Modification records
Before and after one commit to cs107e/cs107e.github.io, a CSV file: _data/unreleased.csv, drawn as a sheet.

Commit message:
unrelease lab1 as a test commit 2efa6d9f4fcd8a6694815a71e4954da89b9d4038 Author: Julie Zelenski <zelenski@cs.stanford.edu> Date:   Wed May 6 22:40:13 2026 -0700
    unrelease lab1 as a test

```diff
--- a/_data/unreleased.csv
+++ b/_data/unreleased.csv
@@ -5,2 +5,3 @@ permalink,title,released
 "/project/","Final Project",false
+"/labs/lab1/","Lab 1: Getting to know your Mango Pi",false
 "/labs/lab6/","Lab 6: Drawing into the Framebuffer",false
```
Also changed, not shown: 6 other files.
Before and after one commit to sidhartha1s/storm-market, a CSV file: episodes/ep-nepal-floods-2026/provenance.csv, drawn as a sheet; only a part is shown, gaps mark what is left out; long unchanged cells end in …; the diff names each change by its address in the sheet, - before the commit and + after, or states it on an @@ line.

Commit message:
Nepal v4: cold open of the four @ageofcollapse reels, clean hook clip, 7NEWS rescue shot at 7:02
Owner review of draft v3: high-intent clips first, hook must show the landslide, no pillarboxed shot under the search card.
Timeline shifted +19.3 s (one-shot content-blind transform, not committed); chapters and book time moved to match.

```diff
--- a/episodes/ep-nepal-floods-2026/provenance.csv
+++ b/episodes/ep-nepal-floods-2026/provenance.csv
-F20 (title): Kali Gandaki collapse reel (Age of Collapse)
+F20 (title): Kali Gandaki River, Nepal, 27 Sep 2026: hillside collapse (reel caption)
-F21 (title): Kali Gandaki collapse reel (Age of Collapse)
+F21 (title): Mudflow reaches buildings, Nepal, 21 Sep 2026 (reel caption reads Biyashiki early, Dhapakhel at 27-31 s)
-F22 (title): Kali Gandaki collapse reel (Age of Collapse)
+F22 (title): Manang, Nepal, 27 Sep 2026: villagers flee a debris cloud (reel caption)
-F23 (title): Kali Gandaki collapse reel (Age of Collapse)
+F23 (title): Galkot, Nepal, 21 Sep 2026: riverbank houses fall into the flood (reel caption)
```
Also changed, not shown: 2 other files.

Directions for this task:
The data above should be reproduced in full, word for word.

Expected answer:
Before and after one commit to cs107e/cs107e.github.io, a CSV file: _data/unreleased.csv, drawn as a sheet.

Commit message:
unrelease lab1 as a test commit 2efa6d9f4fcd8a6694815a71e4954da89b9d4038 Author: Julie Zelenski <zelenski@cs.stanford.edu> Date:   Wed May 6 22:40:13 2026 -0700
    unrelease lab1 as a test

```diff
--- a/_data/unreleased.csv
+++ b/_data/unreleased.csv
@@ -5,2 +5,3 @@ permalink,title,released
 "/project/","Final Project",false
+"/labs/lab1/","Lab 1: Getting to know your Mango Pi",false
 "/labs/lab6/","Lab 6: Drawing into the Framebuffer",false
```
Also changed, not shown: 6 other files.
Before and after one commit to sidhartha1s/storm-market, a CSV file: episodes/ep-nepal-floods-2026/provenance.csv, drawn as a sheet; only a part is shown, gaps mark what is left out; long unchanged cells end in …; the diff names each change by its address in the sheet, - before the commit and + after, or states it on an @@ line.

Commit message:
Nepal v4: cold open of the four @ageofcollapse reels, clean hook clip, 7NEWS rescue shot at 7:02
Owner review of draft v3: high-intent clips first, hook must show the landslide, no pillarboxed shot under the search card.
Timeline shifted +19.3 s (one-shot content-blind transform, not committed); chapters and book time moved to match.

```diff
--- a/episodes/ep-nepal-floods-2026/provenance.csv
+++ b/episodes/ep-nepal-floods-2026/provenance.csv
-F20 (title): Kali Gandaki collapse reel (Age of Collapse)
+F20 (title): Kali Gandaki River, Nepal, 27 Sep 2026: hillside collapse (reel caption)
-F21 (title): Kali Gandaki collapse reel (Age of Collapse)
+F21 (title): Mudflow reaches buildings, Nepal, 21 Sep 2026 (reel caption reads Biyashiki early, Dhapakhel at 27-31 s)
-F22 (title): Kali Gandaki collapse reel (Age of Collapse)
+F22 (title): Manang, Nepal, 27 Sep 2026: villagers flee a debris cloud (reel caption)
-F23 (title): Kali Gandaki collapse reel (Age of Collapse)
+F23 (title): Galkot, Nepal, 21 Sep 2026: riverbank houses fall into the flood (reel caption)
```
Also changed, not shown: 2 other files.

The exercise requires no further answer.